“I saw a lot of former players that probably hadn’t seen each other in several years, and they would see each other and just bear hug,” former Husker walk-on Joe Mixan said. 

Mixan runs the Facebook page for the former Husker player tailgate and is also a photographer, which allows him to snap emotional shots of former players seeing each other for the first time in years or players from different eras meeting each other. This content makes up a majority of the Facebook page.

Attending every tailgate in 2019, Mixan said that about 30 minutes before each game started he would enter Memorial Stadium to shoot the upcoming game. A chance to reminisce with old teammates vanished in 2020; instead of seeing thousands of fans, the drive to Memorial resembled a typical work commute.

“This past season was a lot different,” Mixan said. “There was no one around, you just parked, and me and a group of photographers would ride down together and walk into the stadium.”

Mixan has spent more than 30 years as a photographer, devoting time to Nebraska Athletics before hopping to other opportunities. Right now, he works for the sports website The Athletic as a photographer.

For any Nebraska fan, the Memorial Stadium endzones always had an army of lenses behind them. In 2020, another Memorial Stadium fixture had to go as photographers could not be on the field.

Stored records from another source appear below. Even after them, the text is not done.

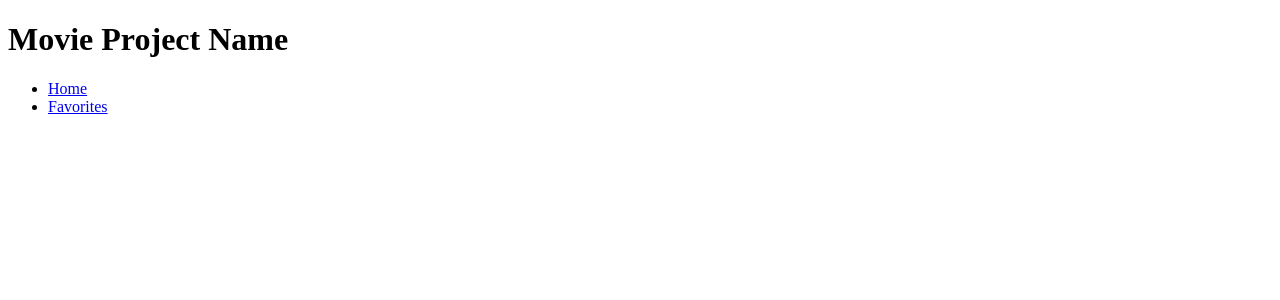
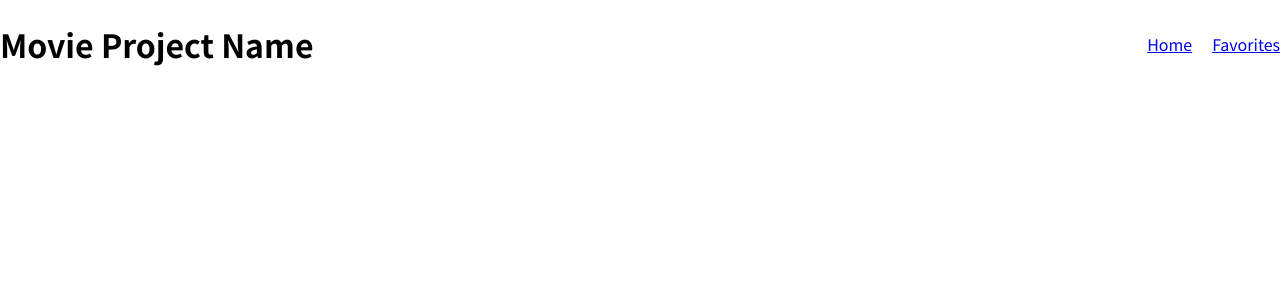
Before and after one commit to Amanda-G/Movie-Project, an Angular app: page /favorites in a window 1280 px wide. Shown: the top 300 px of the page. Built offline with nearby package versions, Linux system fonts and the light colour scheme; no server answers.

Commit message:
favorites

```diff
--- a/src/app/app.component.css
+++ b/src/app/app.component.css
@@ -0,0 +1,16 @@
+
+
+.header {
+    display: flex;
+    justify-content: space-between;
+    align-items: center;
+}
+
+ul {
+    list-style: none;
+    display: flex;
+}
+
+li {
+    padding-left: 20px;
+}
--- a/src/app/app.component.html
+++ b/src/app/app.component.html
@@ -1,4 +1,4 @@
-<header>
+<header class="header">
     <h1>Movie Project Name</h1>
     <nav>
         <ul>
--- a/src/app/movie-list/movie-list.component.ts
+++ b/src/app/movie-list/movie-list.component.ts
@@ -37,11 +37,8 @@ export class MovieListComponent implements OnInit {
   // this.addFav.emit()
   // }
 
-  added(index) {
-    console.log(index);
-    this.favList.push(index);
-    console.log(this.favList);
-    this.addFav.emit(this.favList);
+  added(movie: any) {
+    this.service.addFavorite(movie);
   }
 
 }
--- a/src/app/movie.service.ts
+++ b/src/app/movie.service.ts
@@ -10,7 +10,20 @@ export class MovieService {
   apiKey: string = "695101759e1224bc97f92c3df2913774";
   defaultLanguage: string = "en-US";
 
+  favoriteMovies: any = [];
+
   constructor(private http: HttpClient) { }
+
+  // setter
+  addFavorite(movie: any): void {
+    this.favoriteMovies.push(movie);
+    console.log(this.favoriteMovies)
+  }
+
+  // getter
+  getFavorites() {
+    return this.favoriteMovies;
+  }
 
 
   getData(displayYear: any, displayRating: any, displayGenre): any {
--- a/src/app/search-criteria/search-criteria.component.css
+++ b/src/app/search-criteria/search-criteria.component.css
@@ -0,0 +1,9 @@
+.form {
+    display: flex;
+    flex-direction: column;
+}
+
+.label {
+    font-size: 1rem;
+    margin-bottom: 6
+}
--- a/src/app/search-criteria/search-criteria.component.html
+++ b/src/app/search-criteria/search-criteria.component.html
@@ -1,9 +1,9 @@
-<form #filterForm="ngForm" (ngSubmit)="onSubmit(filterForm)">
-    <label for="genre">Genre</label>
+<form class="form" #filterForm="ngForm" (ngSubmit)="onSubmit(filterForm)">
+    <label class="label" for="genre">Genre</label>
     <select name="genre" id="genre" ngModel>
         <option *ngFor="let genre of genre?.genres" [value]="genre.id">{{genre.name}}</option>
     </select>
-    <label for="rating">Minimum Movie Rating</label>
+    <label class="label" for="rating">Minimum Movie Rating</label>
     <select name="rating" id="rating" ngModel>
         <option value="0">0 star</option>
         <option value="1">1 star</option>
@@ -17,12 +17,12 @@
         <option value="9">9 star</option>
         <option value="10">10 star</option>
     </select>
-    <label for="release">Release Date</label>
+    <label class="label" for="release">Release Date</label>
     <input type="text" name="release" id="release" placeholder="Enter a release date" ngModel>
     <button>Find Movies</button>
 </form>
 
-<h1>Recent Releases</h1>
+<!-- <h1>Recent Releases</h1> -->
 <!-- movie-list is child of SearchCriteria -->
 <!-- [movieRef] is defined in child ts (movie-list) -->
 <app-movie-list></app-movie-list>
--- a/src/app/watch-list-page/watch-list-page.component.html
+++ b/src/app/watch-list-page/watch-list-page.component.html
@@ -1 +1,16 @@
-<app-movie-list (addFav)="addedList($event)"></app-movie-list>
+<div *ngFor="let movie of favList, index as i">
+    <img *ngIf="movie" src="https://image.tmdb.org/t/p/w220_and_h330_face{{ (movie.poster_path) }}" alt="movie poster"
+        (click)="toggleDetails()" />
+    <h2>{{ movie.title }}</h2>
+    <p>Rating: {{ movie.vote_average }}</p>
+    <button (click)=onDelete(i)>Remove</button>
+
+    <div class="detail" *ngIf="show">
+        <img *ngIf="movie" src="https://image.tmdb.org/t/p/w220_and_h330_face{{ (movie.poster_path) }}"
+            alt="movie poster" />
+        <h2>{{ movie.title }}</h2>
+        <p>Rating: {{ movie.vote_average }}</p>
+        <p>Overview: {{movie.overview}}</p>
+    </div>
+
+</div>
--- a/src/app/watch-list-page/watch-list-page.component.ts
+++ b/src/app/watch-list-page/watch-list-page.component.ts
@@ -1,4 +1,5 @@
 import { Component, OnInit } from '@angular/core';
+import { MovieService } from '../movie.service';
 
 @Component({
   selector: 'app-watch-list-page',
@@ -7,14 +8,24 @@ import { Component, OnInit } from '@angular/core';
 })
 export class WatchListPageComponent implements OnInit {
   favList: any;
-  constructor() { }
+  show: boolean = false;
+
+  constructor(private service: MovieService) { }
 
   ngOnInit(): void {
+    this.getList();
   }
 
-  addedList(favListFromChild) {
-    this.favList = favListFromChild;
-    console.log(this.favList);
+  getList() {
+    this.favList = this.service.getFavorites();
+  }
+
+  onDelete(index: number): void {
+    this.favList.splice(index, 1)
+  }
+
+  toggleDetails(): void {
+    this.show = !this.show;
   }
 
 }
--- a/src/index.html
+++ b/src/index.html
@@ -1,13 +1,17 @@
 <!doctype html>
 <html lang="en">
+
 <head>
   <meta charset="utf-8">
   <title>MovieProject</title>
   <base href="/">
   <meta name="viewport" content="width=device-width, initial-scale=1">
   <link rel="icon" type="image/x-icon" href="favicon.ico">
+  <link href="https://fonts.googleapis.com/css2?family=Noto+Sans+TC:wght@400;500;700;900&display=swap" rel="stylesheet">
 </head>
+
 <body>
   <app-root></app-root>
 </body>
+
 </html>
--- a/src/styles.css
+++ b/src/styles.css
@@ -1 +1,6 @@
 /* You can add global styles to this file, and also import other style files */
+body {
+    margin: 0;
+    padding: 0;
+    font-family: 'Noto Sans TC', sans-serif;;
+}
```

The restriction took Mixan and his camera on an adventure around the stadium for each home game. All of Mixan’s shots came from the stands, allowing him to be unexpectedly interactive with the few people that were there.

“That’s the first time for me in 35 years that I wasn’t allowed to shoot on the field,” Mixan said. “Making my way around the stadium, it was certainly a more relaxed atmosphere, and I found myself talking to some of the parents of players during the game. That would never happen if I was down on the field.”

Despite Mixan’s interactions with families, players and whoever else was there, the inside of Memorial Stadium and other arenas all had the same empty feeling almost everywhere throughout the past year.

“The atmosphere wasn’t there, the band wasn’t in the stadium, the cheerleaders weren’t on the sidelines,” Hartman said. “It was a totally different look if you were in the stadium. It was a little sterile, but we tried to emulate as much as we could to create an environment, to enhance the atmosphere. But without the fans, it wasn’t there.”

The atmosphere at Memorial Stadium, as it was in athletic venues across the country over the past year, was nonexistent. Luebe noted the strangeness of attempting to rally a team from her couch, while athletes didn’t feel the roar of a crowd when they needed it most.

“It’s hard to see these teams and not be able to interact with those players,” Luebe said. “It’s so hard to watch these teams play in silence.”

The past year created challenges for fans and those working in the stadiums. In the end, the inevitable conclusion remains that sports without fans is different — and worse.

“I guess what we learned is that we really want our fans back,” Hartman said.